Exercise instructions
The answer should be a single number: how many lines of the entries below hold the word "RequestForm".
*** Data in this exercise ***
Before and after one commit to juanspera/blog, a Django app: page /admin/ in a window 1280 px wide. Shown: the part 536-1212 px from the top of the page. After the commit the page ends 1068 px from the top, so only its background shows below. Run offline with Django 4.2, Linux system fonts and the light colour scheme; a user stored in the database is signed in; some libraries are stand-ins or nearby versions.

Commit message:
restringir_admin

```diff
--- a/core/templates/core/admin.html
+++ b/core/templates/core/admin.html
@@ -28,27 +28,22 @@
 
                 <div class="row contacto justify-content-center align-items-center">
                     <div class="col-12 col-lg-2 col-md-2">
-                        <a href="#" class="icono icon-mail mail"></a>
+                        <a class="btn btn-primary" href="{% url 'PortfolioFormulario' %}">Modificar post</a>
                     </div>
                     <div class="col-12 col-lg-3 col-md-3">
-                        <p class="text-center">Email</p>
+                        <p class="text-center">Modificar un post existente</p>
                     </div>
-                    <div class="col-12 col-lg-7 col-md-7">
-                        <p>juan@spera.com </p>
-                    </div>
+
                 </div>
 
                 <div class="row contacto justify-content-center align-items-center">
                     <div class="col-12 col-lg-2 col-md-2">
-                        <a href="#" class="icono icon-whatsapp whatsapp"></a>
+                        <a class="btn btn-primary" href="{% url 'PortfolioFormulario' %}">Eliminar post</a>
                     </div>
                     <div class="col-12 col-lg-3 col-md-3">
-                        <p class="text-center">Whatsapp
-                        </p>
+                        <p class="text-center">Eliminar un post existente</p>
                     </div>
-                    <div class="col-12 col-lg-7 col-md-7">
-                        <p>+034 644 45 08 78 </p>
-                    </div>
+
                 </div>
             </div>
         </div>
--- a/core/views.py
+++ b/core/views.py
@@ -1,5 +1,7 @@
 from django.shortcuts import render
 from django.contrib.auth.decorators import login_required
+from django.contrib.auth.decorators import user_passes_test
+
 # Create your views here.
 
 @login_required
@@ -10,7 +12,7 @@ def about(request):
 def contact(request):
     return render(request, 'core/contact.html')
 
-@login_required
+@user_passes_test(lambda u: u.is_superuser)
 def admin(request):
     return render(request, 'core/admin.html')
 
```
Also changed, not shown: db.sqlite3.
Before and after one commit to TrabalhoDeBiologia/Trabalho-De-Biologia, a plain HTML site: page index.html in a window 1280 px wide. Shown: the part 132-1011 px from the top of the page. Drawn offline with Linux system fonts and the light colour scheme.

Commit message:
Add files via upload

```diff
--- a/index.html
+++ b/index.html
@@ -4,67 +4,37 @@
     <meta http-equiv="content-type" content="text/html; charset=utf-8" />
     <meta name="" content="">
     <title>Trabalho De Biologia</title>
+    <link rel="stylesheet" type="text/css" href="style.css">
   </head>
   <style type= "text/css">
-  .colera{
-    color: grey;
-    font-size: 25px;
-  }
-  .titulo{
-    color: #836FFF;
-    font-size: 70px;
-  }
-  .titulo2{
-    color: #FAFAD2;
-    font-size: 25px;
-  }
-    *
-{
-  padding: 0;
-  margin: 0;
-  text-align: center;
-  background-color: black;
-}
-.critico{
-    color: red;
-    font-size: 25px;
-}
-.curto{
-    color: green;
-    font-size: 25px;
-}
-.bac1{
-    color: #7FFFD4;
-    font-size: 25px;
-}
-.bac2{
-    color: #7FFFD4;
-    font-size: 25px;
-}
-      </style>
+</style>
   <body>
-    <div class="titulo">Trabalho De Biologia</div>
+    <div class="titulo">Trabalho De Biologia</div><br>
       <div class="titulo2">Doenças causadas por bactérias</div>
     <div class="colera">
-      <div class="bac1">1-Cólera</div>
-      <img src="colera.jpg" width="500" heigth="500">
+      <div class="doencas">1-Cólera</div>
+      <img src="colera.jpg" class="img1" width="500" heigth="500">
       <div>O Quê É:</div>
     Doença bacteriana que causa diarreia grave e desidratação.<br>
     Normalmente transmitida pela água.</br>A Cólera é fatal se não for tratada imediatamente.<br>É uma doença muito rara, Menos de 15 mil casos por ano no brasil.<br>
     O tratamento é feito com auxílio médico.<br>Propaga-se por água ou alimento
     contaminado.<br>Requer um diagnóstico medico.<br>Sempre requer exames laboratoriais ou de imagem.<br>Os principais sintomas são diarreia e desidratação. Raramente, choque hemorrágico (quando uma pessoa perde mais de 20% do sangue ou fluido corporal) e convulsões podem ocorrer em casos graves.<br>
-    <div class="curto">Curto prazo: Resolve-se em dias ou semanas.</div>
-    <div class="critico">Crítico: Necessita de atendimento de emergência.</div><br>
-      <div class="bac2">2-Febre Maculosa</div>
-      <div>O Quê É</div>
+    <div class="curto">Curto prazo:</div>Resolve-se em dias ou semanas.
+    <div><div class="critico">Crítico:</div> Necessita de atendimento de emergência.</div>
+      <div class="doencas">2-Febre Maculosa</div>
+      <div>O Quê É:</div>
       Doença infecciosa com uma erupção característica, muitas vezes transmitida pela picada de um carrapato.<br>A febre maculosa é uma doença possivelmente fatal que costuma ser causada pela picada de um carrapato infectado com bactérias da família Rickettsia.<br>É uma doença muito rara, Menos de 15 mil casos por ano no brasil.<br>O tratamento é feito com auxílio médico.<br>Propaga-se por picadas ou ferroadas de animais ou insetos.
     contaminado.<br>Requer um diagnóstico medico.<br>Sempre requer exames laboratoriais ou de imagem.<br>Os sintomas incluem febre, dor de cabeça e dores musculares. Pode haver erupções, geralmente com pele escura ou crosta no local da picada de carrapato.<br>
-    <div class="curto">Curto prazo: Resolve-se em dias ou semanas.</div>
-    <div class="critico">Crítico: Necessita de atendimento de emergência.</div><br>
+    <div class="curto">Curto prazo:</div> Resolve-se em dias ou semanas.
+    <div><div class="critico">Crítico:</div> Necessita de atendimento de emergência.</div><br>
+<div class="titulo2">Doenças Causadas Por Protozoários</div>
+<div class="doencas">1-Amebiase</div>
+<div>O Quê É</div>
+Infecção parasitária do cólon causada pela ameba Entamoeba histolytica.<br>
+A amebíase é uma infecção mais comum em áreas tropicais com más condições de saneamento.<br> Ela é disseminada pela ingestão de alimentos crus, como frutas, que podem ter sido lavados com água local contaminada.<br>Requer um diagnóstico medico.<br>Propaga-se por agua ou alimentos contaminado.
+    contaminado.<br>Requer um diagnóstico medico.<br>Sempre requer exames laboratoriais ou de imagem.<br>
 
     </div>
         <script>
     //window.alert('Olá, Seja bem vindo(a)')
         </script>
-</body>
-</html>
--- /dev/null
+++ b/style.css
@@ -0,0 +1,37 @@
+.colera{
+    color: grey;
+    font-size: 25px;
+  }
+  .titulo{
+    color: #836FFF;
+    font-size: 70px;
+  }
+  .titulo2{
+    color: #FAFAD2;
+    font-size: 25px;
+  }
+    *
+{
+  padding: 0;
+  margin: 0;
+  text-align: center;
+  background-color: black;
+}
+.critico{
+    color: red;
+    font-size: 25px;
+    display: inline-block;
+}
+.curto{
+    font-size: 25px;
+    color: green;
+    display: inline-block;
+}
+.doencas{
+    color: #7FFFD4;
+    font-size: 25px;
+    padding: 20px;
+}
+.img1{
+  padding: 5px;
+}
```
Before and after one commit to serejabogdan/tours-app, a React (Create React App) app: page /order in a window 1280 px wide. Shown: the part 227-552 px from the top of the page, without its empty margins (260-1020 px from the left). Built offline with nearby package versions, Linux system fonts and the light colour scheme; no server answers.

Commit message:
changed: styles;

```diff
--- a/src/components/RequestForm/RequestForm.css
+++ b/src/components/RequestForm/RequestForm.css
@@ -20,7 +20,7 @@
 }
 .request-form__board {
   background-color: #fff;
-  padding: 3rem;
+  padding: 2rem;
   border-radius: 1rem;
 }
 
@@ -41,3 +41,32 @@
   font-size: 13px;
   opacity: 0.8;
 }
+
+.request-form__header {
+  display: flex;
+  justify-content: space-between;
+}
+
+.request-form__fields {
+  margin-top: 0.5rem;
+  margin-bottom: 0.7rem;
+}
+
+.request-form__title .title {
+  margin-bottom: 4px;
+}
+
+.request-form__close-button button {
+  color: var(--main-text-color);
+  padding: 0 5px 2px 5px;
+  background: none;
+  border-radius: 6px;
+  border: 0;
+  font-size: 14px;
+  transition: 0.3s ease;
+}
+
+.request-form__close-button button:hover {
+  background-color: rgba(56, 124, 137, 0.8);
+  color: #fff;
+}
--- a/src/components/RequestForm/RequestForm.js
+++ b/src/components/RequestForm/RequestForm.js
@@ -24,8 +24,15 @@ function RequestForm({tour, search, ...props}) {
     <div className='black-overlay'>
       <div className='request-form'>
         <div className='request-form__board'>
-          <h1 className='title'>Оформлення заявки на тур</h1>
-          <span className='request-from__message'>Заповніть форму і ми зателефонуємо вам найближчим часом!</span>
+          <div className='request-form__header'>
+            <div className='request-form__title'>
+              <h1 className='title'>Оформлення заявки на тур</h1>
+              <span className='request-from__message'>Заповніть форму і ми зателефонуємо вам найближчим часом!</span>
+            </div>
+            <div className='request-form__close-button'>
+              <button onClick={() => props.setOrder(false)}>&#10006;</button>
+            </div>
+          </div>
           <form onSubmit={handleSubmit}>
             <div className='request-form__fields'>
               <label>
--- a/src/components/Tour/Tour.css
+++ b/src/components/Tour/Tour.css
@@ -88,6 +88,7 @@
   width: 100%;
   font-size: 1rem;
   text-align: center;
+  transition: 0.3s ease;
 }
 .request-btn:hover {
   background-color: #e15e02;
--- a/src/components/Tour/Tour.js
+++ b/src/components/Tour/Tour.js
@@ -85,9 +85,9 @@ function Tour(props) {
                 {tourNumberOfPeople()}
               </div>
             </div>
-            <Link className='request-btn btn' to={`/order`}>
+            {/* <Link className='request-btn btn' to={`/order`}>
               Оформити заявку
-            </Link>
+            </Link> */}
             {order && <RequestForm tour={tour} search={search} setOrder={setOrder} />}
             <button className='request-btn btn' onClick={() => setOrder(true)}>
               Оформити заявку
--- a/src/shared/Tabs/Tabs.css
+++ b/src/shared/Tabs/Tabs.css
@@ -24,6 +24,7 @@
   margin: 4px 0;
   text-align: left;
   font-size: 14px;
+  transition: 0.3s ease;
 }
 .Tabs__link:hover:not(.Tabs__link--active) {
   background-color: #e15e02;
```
***
Output
6